I live in Hammersmith, in west London, which is an area where people seem particularly fond of just running out into the street without looking – which is their prerogative because they are people not machines. 20mph is plenty fast enough and 30mph does feel too fast. And, to be honest, if you could go around somewhere like London, or Manchester, or Birmingham, at a constant 20mph, you’d be absolutely delighted.
I do a lot of cycling around London and we can become over obsessed with things like rules, street furniture, signage, traffic lights and so on. They’ve been doing this with a bike lane near me; it’s not particularly well thought out, because you have a two-way road running alongside a two-way bicycle lane, with lots of junctions off it.

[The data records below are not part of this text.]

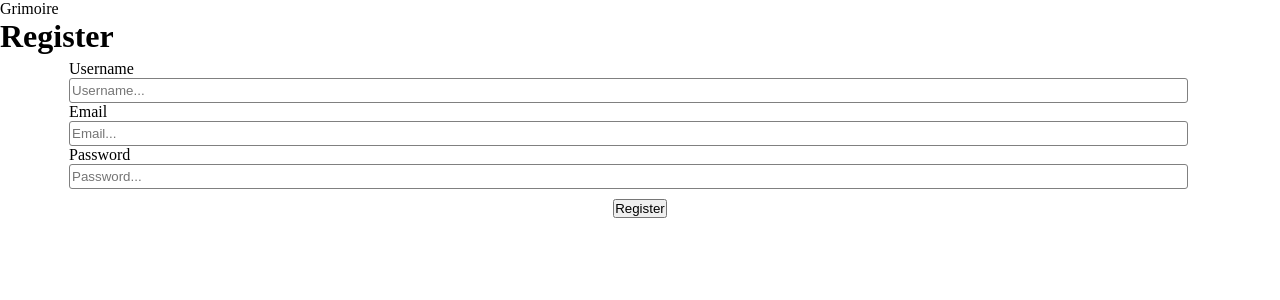
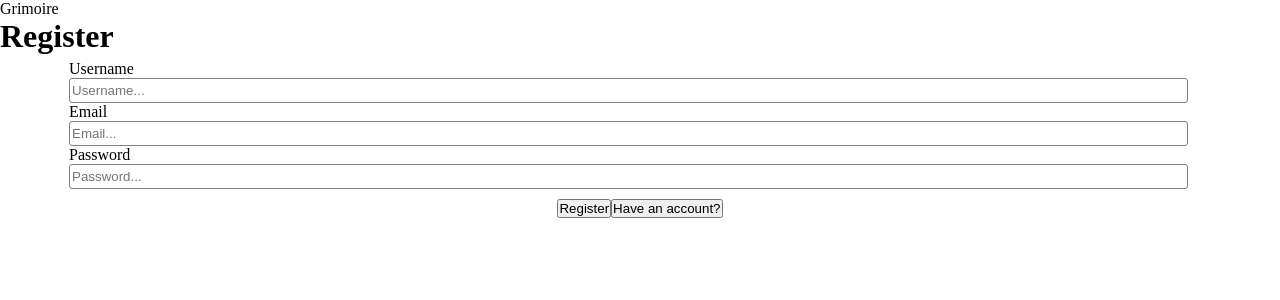
Before and after one commit to Csprier/grimoire-client2, a React (Create React App) app: page /register in a window 1280 px wide. Shown: the top 300 px of the page. Built offline with nearby package versions, Linux system fonts and the light colour scheme; no server answers.

Commit message:
Added a redirect from register to login

```diff
--- a/src/components/Register.js
+++ b/src/components/Register.js
@@ -63,6 +63,7 @@ const Register = () => {
       </div>
       <div className="button-container">
         <button type="submit" className="register-button">Register</button>
+        <button onClick={() => Util.UI.redirectToLogin()} type="button" className="redirect-to-login">Have an account?</button>
       </div>
     </form>
   )
--- a/src/utility/util-ui.js
+++ b/src/utility/util-ui.js
@@ -51,6 +51,10 @@ function _redirectToLandingPage() {
 	history.push('/')
 };
 
+function _redirectToLogin() {
+	history.push('/login');
+};
+
 function _redirectToRegister() {
 	history.push('/register');
 };
@@ -72,7 +76,12 @@ const UtilUI = {
   */
 	redirectToLandingPage: () => _redirectToLandingPage(),
 	/**
-    * redirectRegister: pushes a url to the history object for component redirection on the vDOM to "/register"
+    * redirectToLogin: pushes a url to the history object for component redirection on the vDOM to "/login"
+    * @param {object}   history -
+  */
+	redirectToLogin: () => _redirectToLogin(),
+	/**
+    * redirectToRegister: pushes a url to the history object for component redirection on the vDOM to "/register"
     * @param {object}   history -
   */
 	redirectToRegister: () => _redirectToRegister(),
```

The attempts to control it – with lights and signs and warnings – they’ve proliferated to the point where it’s becoming baffling. All these things ultimately are cured by a change in attitude, not a change in signage or infrastructure or colours, or anything like that. That might be a stepping stone to ending road sectarianism and making towns and cities nicer places for everyone to travel around in. But I think ultimately it is about it, well: a mindful attitude. I hate to sound very right-on, but it is.
This is an edited transcript of James May’s comments on BBC Radio 4’s Today programme